-- Information provided follows --
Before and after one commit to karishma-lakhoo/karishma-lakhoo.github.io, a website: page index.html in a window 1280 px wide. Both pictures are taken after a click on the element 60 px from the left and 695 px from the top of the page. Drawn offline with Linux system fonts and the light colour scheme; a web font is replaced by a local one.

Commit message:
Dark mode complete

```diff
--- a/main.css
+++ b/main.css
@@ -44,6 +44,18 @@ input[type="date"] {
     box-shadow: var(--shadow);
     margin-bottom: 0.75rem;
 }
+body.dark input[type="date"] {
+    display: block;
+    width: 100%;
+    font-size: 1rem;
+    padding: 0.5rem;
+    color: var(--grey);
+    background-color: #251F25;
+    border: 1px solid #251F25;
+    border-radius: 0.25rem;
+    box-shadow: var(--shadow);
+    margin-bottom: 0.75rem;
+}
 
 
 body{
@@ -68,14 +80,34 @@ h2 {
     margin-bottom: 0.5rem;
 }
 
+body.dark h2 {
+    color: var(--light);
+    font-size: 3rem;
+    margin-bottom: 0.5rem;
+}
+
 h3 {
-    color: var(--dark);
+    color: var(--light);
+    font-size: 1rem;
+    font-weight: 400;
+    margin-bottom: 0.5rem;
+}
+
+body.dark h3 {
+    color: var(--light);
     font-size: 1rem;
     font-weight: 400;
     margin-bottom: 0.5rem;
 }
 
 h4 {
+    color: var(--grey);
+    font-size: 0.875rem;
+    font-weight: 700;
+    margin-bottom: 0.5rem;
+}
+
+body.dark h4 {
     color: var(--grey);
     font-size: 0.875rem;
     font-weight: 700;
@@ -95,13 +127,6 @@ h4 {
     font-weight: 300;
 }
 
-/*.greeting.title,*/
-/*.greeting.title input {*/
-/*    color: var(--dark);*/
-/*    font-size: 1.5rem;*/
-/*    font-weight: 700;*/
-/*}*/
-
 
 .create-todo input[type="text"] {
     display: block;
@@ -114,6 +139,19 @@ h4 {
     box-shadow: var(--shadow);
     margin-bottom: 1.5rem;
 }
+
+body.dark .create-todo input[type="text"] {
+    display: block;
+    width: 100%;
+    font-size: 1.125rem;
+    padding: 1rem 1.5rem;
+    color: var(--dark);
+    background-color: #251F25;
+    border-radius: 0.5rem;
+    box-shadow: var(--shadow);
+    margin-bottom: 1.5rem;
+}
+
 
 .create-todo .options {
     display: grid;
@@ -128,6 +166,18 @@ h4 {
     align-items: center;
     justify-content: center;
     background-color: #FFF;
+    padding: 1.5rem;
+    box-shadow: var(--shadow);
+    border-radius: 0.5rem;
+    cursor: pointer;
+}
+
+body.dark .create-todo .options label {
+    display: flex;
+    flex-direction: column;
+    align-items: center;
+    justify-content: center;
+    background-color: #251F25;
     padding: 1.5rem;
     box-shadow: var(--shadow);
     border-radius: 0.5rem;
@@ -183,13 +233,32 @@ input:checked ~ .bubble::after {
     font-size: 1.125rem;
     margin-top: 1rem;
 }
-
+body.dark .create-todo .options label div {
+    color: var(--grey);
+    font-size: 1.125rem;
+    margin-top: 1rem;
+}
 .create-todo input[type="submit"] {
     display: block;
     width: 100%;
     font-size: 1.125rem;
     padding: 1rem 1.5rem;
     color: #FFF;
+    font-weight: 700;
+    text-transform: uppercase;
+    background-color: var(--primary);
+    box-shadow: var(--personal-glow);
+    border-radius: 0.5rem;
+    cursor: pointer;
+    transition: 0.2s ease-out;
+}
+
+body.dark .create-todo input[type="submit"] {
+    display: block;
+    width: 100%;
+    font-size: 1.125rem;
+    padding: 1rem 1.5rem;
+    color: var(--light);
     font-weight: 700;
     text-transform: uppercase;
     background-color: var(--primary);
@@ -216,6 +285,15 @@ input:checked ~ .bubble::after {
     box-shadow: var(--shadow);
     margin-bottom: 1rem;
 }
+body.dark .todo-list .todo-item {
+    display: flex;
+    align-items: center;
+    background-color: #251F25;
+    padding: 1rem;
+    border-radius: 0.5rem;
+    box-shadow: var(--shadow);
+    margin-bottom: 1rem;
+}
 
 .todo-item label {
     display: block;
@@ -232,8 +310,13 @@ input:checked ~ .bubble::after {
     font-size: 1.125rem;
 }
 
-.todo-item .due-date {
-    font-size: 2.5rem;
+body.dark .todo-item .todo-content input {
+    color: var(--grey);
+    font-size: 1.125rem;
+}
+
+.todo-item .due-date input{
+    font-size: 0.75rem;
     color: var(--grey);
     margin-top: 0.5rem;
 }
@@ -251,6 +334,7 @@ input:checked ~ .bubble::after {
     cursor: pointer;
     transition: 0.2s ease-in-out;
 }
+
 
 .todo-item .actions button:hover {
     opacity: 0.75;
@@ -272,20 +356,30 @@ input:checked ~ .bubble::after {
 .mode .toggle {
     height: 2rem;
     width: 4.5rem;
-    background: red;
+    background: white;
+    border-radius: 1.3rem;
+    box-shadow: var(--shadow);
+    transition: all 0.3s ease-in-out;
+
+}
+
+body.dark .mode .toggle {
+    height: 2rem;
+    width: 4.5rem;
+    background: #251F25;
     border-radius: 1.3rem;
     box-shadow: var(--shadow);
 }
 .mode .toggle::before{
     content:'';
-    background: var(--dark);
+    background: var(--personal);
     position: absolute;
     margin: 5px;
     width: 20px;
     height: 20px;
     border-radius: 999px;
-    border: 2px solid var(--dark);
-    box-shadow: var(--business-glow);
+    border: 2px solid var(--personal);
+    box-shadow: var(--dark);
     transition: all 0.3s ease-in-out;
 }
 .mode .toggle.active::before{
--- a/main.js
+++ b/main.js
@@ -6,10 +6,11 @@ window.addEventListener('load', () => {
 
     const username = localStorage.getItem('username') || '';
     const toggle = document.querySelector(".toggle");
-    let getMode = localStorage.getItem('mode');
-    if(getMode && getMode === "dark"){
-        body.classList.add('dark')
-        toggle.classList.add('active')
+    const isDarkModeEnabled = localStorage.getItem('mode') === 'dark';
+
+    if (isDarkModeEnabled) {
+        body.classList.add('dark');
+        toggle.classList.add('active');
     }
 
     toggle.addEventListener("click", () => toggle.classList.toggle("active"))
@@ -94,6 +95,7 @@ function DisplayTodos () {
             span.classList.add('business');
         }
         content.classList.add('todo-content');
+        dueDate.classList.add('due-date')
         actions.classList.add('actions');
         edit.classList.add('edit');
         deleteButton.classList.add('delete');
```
-- Information provided concluded --
Directions:
Everything in the records above should be written out again exactly.

Reply to the exercise:
Before and after one commit to karishma-lakhoo/karishma-lakhoo.github.io, a website: page index.html in a window 1280 px wide. Both pictures are taken after a click on the element 60 px from the left and 695 px from the top of the page. Drawn offline with Linux system fonts and the light colour scheme; a web font is replaced by a local one.

Commit message:
Dark mode complete

```diff
--- a/main.css
+++ b/main.css
@@ -44,6 +44,18 @@ input[type="date"] {
     box-shadow: var(--shadow);
     margin-bottom: 0.75rem;
 }
+body.dark input[type="date"] {
+    display: block;
+    width: 100%;
+    font-size: 1rem;
+    padding: 0.5rem;
+    color: var(--grey);
+    background-color: #251F25;
+    border: 1px solid #251F25;
+    border-radius: 0.25rem;
+    box-shadow: var(--shadow);
+    margin-bottom: 0.75rem;
+}
 
 
 body{
@@ -68,14 +80,34 @@ h2 {
     margin-bottom: 0.5rem;
 }
 
+body.dark h2 {
+    color: var(--light);
+    font-size: 3rem;
+    margin-bottom: 0.5rem;
+}
+
 h3 {
-    color: var(--dark);
+    color: var(--light);
+    font-size: 1rem;
+    font-weight: 400;
+    margin-bottom: 0.5rem;
+}
+
+body.dark h3 {
+    color: var(--light);
     font-size: 1rem;
     font-weight: 400;
     margin-bottom: 0.5rem;
 }
 
 h4 {
+    color: var(--grey);
+    font-size: 0.875rem;
+    font-weight: 700;
+    margin-bottom: 0.5rem;
+}
+
+body.dark h4 {
     color: var(--grey);
     font-size: 0.875rem;
     font-weight: 700;
@@ -95,13 +127,6 @@ h4 {
     font-weight: 300;
 }
 
-/*.greeting.title,*/
-/*.greeting.title input {*/
-/*    color: var(--dark);*/
-/*    font-size: 1.5rem;*/
-/*    font-weight: 700;*/
-/*}*/
-
 
 .create-todo input[type="text"] {
     display: block;
@@ -114,6 +139,19 @@ h4 {
     box-shadow: var(--shadow);
     margin-bottom: 1.5rem;
 }
+
+body.dark .create-todo input[type="text"] {
+    display: block;
+    width: 100%;
+    font-size: 1.125rem;
+    padding: 1rem 1.5rem;
+    color: var(--dark);
+    background-color: #251F25;
+    border-radius: 0.5rem;
+    box-shadow: var(--shadow);
+    margin-bottom: 1.5rem;
+}
+
 
 .create-todo .options {
     display: grid;
@@ -128,6 +166,18 @@ h4 {
     align-items: center;
     justify-content: center;
     background-color: #FFF;
+    padding: 1.5rem;
+    box-shadow: var(--shadow);
+    border-radius: 0.5rem;
+    cursor: pointer;
+}
+
+body.dark .create-todo .options label {
+    display: flex;
+    flex-direction: column;
+    align-items: center;
+    justify-content: center;
+    background-color: #251F25;
     padding: 1.5rem;
     box-shadow: var(--shadow);
     border-radius: 0.5rem;
@@ -183,13 +233,32 @@ input:checked ~ .bubble::after {
     font-size: 1.125rem;
     margin-top: 1rem;
 }
-
+body.dark .create-todo .options label div {
+    color: var(--grey);
+    font-size: 1.125rem;
+    margin-top: 1rem;
+}
 .create-todo input[type="submit"] {
     display: block;
     width: 100%;
     font-size: 1.125rem;
     padding: 1rem 1.5rem;
     color: #FFF;
+    font-weight: 700;
+    text-transform: uppercase;
+    background-color: var(--primary);
+    box-shadow: var(--personal-glow);
+    border-radius: 0.5rem;
+    cursor: pointer;
+    transition: 0.2s ease-out;
+}
+
+body.dark .create-todo input[type="submit"] {
+    display: block;
+    width: 100%;
+    font-size: 1.125rem;
+    padding: 1rem 1.5rem;
+    color: var(--light);
     font-weight: 700;
     text-transform: uppercase;
     background-color: var(--primary);
@@ -216,6 +285,15 @@ input:checked ~ .bubble::after {
     box-shadow: var(--shadow);
     margin-bottom: 1rem;
 }
+body.dark .todo-list .todo-item {
+    display: flex;
+    align-items: center;
+    background-color: #251F25;
+    padding: 1rem;
+    border-radius: 0.5rem;
+    box-shadow: var(--shadow);
+    margin-bottom: 1rem;
+}
 
 .todo-item label {
     display: block;
@@ -232,8 +310,13 @@ input:checked ~ .bubble::after {
     font-size: 1.125rem;
 }
 
-.todo-item .due-date {
-    font-size: 2.5rem;
+body.dark .todo-item .todo-content input {
+    color: var(--grey);
+    font-size: 1.125rem;
+}
+
+.todo-item .due-date input{
+    font-size: 0.75rem;
     color: var(--grey);
     margin-top: 0.5rem;
 }
@@ -251,6 +334,7 @@ input:checked ~ .bubble::after {
     cursor: pointer;
     transition: 0.2s ease-in-out;
 }
+
 
 .todo-item .actions button:hover {
     opacity: 0.75;
@@ -272,20 +356,30 @@ input:checked ~ .bubble::after {
 .mode .toggle {
     height: 2rem;
     width: 4.5rem;
-    background: red;
+    background: white;
+    border-radius: 1.3rem;
+    box-shadow: var(--shadow);
+    transition: all 0.3s ease-in-out;
+
+}
+
+body.dark .mode .toggle {
+    height: 2rem;
+    width: 4.5rem;
+    background: #251F25;
     border-radius: 1.3rem;
     box-shadow: var(--shadow);
 }
 .mode .toggle::before{
     content:'';
-    background: var(--dark);
+    background: var(--personal);
     position: absolute;
     margin: 5px;
     width: 20px;
     height: 20px;
     border-radius: 999px;
-    border: 2px solid var(--dark);
-    box-shadow: var(--business-glow);
+    border: 2px solid var(--personal);
+    box-shadow: var(--dark);
     transition: all 0.3s ease-in-out;
 }
 .mode .toggle.active::before{
--- a/main.js
+++ b/main.js
@@ -6,10 +6,11 @@ window.addEventListener('load', () => {
 
     const username = localStorage.getItem('username') || '';
     const toggle = document.querySelector(".toggle");
-    let getMode = localStorage.getItem('mode');
-    if(getMode && getMode === "dark"){
-        body.classList.add('dark')
-        toggle.classList.add('active')
+    const isDarkModeEnabled = localStorage.getItem('mode') === 'dark';
+
+    if (isDarkModeEnabled) {
+        body.classList.add('dark');
+        toggle.classList.add('active');
     }
 
     toggle.addEventListener("click", () => toggle.classList.toggle("active"))
@@ -94,6 +95,7 @@ function DisplayTodos () {
             span.classList.add('business');
         }
         content.classList.add('todo-content');
+        dueDate.classList.add('due-date')
         actions.classList.add('actions');
         edit.classList.add('edit');
         deleteButton.classList.add('delete');
```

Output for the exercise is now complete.